== Your objective ==
What the task requires is an exact printout of the listing below, pictures excluded.

■ ■ ■

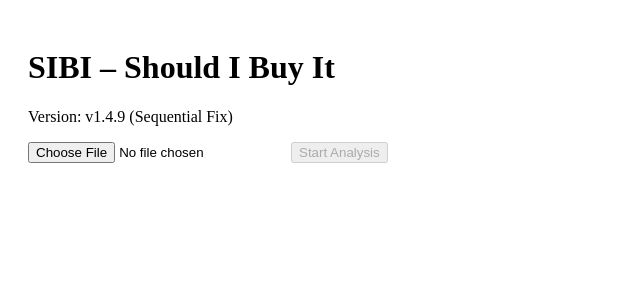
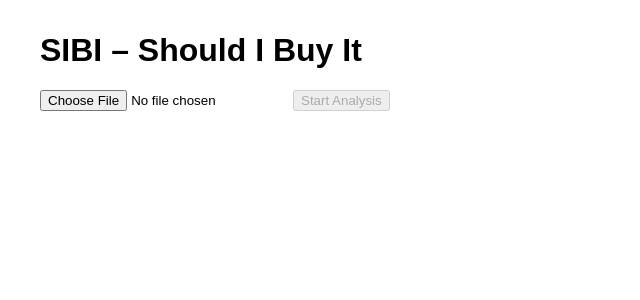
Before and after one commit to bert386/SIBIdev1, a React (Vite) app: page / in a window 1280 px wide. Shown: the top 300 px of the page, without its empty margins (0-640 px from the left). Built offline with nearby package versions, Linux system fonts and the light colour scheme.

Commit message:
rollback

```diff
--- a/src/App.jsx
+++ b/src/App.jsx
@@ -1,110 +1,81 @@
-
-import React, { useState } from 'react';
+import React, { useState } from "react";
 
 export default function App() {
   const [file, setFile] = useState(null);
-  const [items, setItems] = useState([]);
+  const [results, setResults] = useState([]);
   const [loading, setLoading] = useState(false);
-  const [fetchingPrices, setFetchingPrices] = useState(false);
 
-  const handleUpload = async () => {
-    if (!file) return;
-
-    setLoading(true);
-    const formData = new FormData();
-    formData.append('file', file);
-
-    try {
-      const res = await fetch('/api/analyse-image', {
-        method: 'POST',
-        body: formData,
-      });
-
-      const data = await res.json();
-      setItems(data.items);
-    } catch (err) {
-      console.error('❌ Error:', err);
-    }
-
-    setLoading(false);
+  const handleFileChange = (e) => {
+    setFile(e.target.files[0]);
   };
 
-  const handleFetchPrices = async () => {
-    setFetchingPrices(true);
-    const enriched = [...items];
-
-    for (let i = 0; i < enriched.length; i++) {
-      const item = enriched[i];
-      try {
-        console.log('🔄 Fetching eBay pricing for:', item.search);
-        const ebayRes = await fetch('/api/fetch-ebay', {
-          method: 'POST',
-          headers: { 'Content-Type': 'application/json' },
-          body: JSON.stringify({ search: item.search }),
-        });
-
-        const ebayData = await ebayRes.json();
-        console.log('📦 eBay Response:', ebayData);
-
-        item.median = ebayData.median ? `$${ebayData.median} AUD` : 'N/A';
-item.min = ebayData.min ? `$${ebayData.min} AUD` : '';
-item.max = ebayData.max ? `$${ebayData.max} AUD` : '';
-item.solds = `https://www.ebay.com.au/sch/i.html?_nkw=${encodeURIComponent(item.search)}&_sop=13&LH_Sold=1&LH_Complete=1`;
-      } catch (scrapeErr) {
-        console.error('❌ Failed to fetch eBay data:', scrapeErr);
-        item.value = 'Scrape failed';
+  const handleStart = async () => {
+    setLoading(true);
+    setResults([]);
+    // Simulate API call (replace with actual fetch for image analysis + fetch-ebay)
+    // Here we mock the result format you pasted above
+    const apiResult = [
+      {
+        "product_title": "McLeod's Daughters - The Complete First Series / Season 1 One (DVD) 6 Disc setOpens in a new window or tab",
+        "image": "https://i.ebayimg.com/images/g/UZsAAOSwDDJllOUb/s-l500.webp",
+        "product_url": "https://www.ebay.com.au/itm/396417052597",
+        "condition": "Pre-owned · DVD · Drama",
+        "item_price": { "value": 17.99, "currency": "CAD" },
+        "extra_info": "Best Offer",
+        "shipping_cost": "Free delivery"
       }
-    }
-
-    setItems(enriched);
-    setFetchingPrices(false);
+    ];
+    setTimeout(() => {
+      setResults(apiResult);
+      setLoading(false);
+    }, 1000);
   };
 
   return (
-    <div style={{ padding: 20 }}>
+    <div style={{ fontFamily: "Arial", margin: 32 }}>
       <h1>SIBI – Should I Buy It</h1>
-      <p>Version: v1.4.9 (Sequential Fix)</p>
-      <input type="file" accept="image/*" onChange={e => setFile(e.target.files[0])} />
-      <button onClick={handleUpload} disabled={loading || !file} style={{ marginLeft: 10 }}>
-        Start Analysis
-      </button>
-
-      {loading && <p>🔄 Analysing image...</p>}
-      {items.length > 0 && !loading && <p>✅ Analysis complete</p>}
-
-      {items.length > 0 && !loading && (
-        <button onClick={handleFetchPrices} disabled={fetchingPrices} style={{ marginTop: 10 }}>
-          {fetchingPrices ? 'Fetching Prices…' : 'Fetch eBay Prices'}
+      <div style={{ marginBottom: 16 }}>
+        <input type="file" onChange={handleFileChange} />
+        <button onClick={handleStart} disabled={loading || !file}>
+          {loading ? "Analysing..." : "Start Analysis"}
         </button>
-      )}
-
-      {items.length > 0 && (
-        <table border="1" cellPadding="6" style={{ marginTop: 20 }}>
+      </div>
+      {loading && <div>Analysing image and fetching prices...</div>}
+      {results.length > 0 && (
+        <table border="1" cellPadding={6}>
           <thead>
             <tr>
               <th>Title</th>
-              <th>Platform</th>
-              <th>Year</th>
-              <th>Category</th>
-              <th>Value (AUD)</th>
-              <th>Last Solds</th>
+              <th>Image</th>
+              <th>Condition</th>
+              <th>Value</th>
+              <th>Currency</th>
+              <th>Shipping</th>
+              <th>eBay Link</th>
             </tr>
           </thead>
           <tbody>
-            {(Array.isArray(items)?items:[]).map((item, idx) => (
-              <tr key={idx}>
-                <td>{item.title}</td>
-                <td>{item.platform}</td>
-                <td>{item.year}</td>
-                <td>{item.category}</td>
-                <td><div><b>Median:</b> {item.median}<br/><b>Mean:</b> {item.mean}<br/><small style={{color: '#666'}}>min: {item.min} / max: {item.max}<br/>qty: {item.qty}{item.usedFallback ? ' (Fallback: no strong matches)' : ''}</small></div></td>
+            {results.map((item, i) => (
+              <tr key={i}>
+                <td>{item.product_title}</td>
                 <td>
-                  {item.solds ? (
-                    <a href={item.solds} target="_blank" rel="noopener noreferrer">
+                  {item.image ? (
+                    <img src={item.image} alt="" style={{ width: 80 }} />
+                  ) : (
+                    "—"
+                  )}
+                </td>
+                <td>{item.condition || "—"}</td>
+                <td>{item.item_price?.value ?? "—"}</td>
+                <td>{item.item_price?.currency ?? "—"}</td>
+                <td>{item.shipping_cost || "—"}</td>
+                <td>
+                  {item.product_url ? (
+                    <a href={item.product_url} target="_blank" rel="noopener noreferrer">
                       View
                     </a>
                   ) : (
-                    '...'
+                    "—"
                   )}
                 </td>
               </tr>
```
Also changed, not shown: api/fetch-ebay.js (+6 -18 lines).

■ ■ ■

== Answer below ==
Before and after one commit to bert386/SIBIdev1, a React (Vite) app: page / in a window 1280 px wide. Shown: the top 300 px of the page, without its empty margins (0-640 px from the left). Built offline with nearby package versions, Linux system fonts and the light colour scheme.

Commit message:
rollback

```diff
--- a/src/App.jsx
+++ b/src/App.jsx
@@ -1,110 +1,81 @@
-
-import React, { useState } from 'react';
+import React, { useState } from "react";
 
 export default function App() {
   const [file, setFile] = useState(null);
-  const [items, setItems] = useState([]);
+  const [results, setResults] = useState([]);
   const [loading, setLoading] = useState(false);
-  const [fetchingPrices, setFetchingPrices] = useState(false);
 
-  const handleUpload = async () => {
-    if (!file) return;
-
-    setLoading(true);
-    const formData = new FormData();
-    formData.append('file', file);
-
-    try {
-      const res = await fetch('/api/analyse-image', {
-        method: 'POST',
-        body: formData,
-      });
-
-      const data = await res.json();
-      setItems(data.items);
-    } catch (err) {
-      console.error('❌ Error:', err);
-    }
-
-    setLoading(false);
+  const handleFileChange = (e) => {
+    setFile(e.target.files[0]);
   };
 
-  const handleFetchPrices = async () => {
-    setFetchingPrices(true);
-    const enriched = [...items];
-
-    for (let i = 0; i < enriched.length; i++) {
-      const item = enriched[i];
-      try {
-        console.log('🔄 Fetching eBay pricing for:', item.search);
-        const ebayRes = await fetch('/api/fetch-ebay', {
-          method: 'POST',
-          headers: { 'Content-Type': 'application/json' },
-          body: JSON.stringify({ search: item.search }),
-        });
-
-        const ebayData = await ebayRes.json();
-        console.log('📦 eBay Response:', ebayData);
-
-        item.median = ebayData.median ? `$${ebayData.median} AUD` : 'N/A';
-item.min = ebayData.min ? `$${ebayData.min} AUD` : '';
-item.max = ebayData.max ? `$${ebayData.max} AUD` : '';
-item.solds = `https://www.ebay.com.au/sch/i.html?_nkw=${encodeURIComponent(item.search)}&_sop=13&LH_Sold=1&LH_Complete=1`;
-      } catch (scrapeErr) {
-        console.error('❌ Failed to fetch eBay data:', scrapeErr);
-        item.value = 'Scrape failed';
+  const handleStart = async () => {
+    setLoading(true);
+    setResults([]);
+    // Simulate API call (replace with actual fetch for image analysis + fetch-ebay)
+    // Here we mock the result format you pasted above
+    const apiResult = [
+      {
+        "product_title": "McLeod's Daughters - The Complete First Series / Season 1 One (DVD) 6 Disc setOpens in a new window or tab",
+        "image": "https://i.ebayimg.com/images/g/UZsAAOSwDDJllOUb/s-l500.webp",
+        "product_url": "https://www.ebay.com.au/itm/396417052597",
+        "condition": "Pre-owned · DVD · Drama",
+        "item_price": { "value": 17.99, "currency": "CAD" },
+        "extra_info": "Best Offer",
+        "shipping_cost": "Free delivery"
       }
-    }
-
-    setItems(enriched);
-    setFetchingPrices(false);
+    ];
+    setTimeout(() => {
+      setResults(apiResult);
+      setLoading(false);
+    }, 1000);
   };
 
   return (
-    <div style={{ padding: 20 }}>
+    <div style={{ fontFamily: "Arial", margin: 32 }}>
       <h1>SIBI – Should I Buy It</h1>
-      <p>Version: v1.4.9 (Sequential Fix)</p>
-      <input type="file" accept="image/*" onChange={e => setFile(e.target.files[0])} />
-      <button onClick={handleUpload} disabled={loading || !file} style={{ marginLeft: 10 }}>
-        Start Analysis
-      </button>
-
-      {loading && <p>🔄 Analysing image...</p>}
-      {items.length > 0 && !loading && <p>✅ Analysis complete</p>}
-
-      {items.length > 0 && !loading && (
-        <button onClick={handleFetchPrices} disabled={fetchingPrices} style={{ marginTop: 10 }}>
-          {fetchingPrices ? 'Fetching Prices…' : 'Fetch eBay Prices'}
+      <div style={{ marginBottom: 16 }}>
+        <input type="file" onChange={handleFileChange} />
+        <button onClick={handleStart} disabled={loading || !file}>
+          {loading ? "Analysing..." : "Start Analysis"}
         </button>
-      )}
-
-      {items.length > 0 && (
-        <table border="1" cellPadding="6" style={{ marginTop: 20 }}>
+      </div>
+      {loading && <div>Analysing image and fetching prices...</div>}
+      {results.length > 0 && (
+        <table border="1" cellPadding={6}>
           <thead>
             <tr>
               <th>Title</th>
-              <th>Platform</th>
-              <th>Year</th>
-              <th>Category</th>
-              <th>Value (AUD)</th>
-              <th>Last Solds</th>
+              <th>Image</th>
+              <th>Condition</th>
+              <th>Value</th>
+              <th>Currency</th>
+              <th>Shipping</th>
+              <th>eBay Link</th>
             </tr>
           </thead>
           <tbody>
-            {(Array.isArray(items)?items:[]).map((item, idx) => (
-              <tr key={idx}>
-                <td>{item.title}</td>
-                <td>{item.platform}</td>
-                <td>{item.year}</td>
-                <td>{item.category}</td>
-                <td><div><b>Median:</b> {item.median}<br/><b>Mean:</b> {item.mean}<br/><small style={{color: '#666'}}>min: {item.min} / max: {item.max}<br/>qty: {item.qty}{item.usedFallback ? ' (Fallback: no strong matches)' : ''}</small></div></td>
+            {results.map((item, i) => (
+              <tr key={i}>
+                <td>{item.product_title}</td>
                 <td>
-                  {item.solds ? (
-                    <a href={item.solds} target="_blank" rel="noopener noreferrer">
+                  {item.image ? (
+                    <img src={item.image} alt="" style={{ width: 80 }} />
+                  ) : (
+                    "—"
+                  )}
+                </td>
+                <td>{item.condition || "—"}</td>
+                <td>{item.item_price?.value ?? "—"}</td>
+                <td>{item.item_price?.currency ?? "—"}</td>
+                <td>{item.shipping_cost || "—"}</td>
+                <td>
+                  {item.product_url ? (
+                    <a href={item.product_url} target="_blank" rel="noopener noreferrer">
                       View
                     </a>
                   ) : (
-                    '...'
+                    "—"
                   )}
                 </td>
               </tr>
```
Also changed, not shown: api/fetch-ebay.js (+6 -18 lines).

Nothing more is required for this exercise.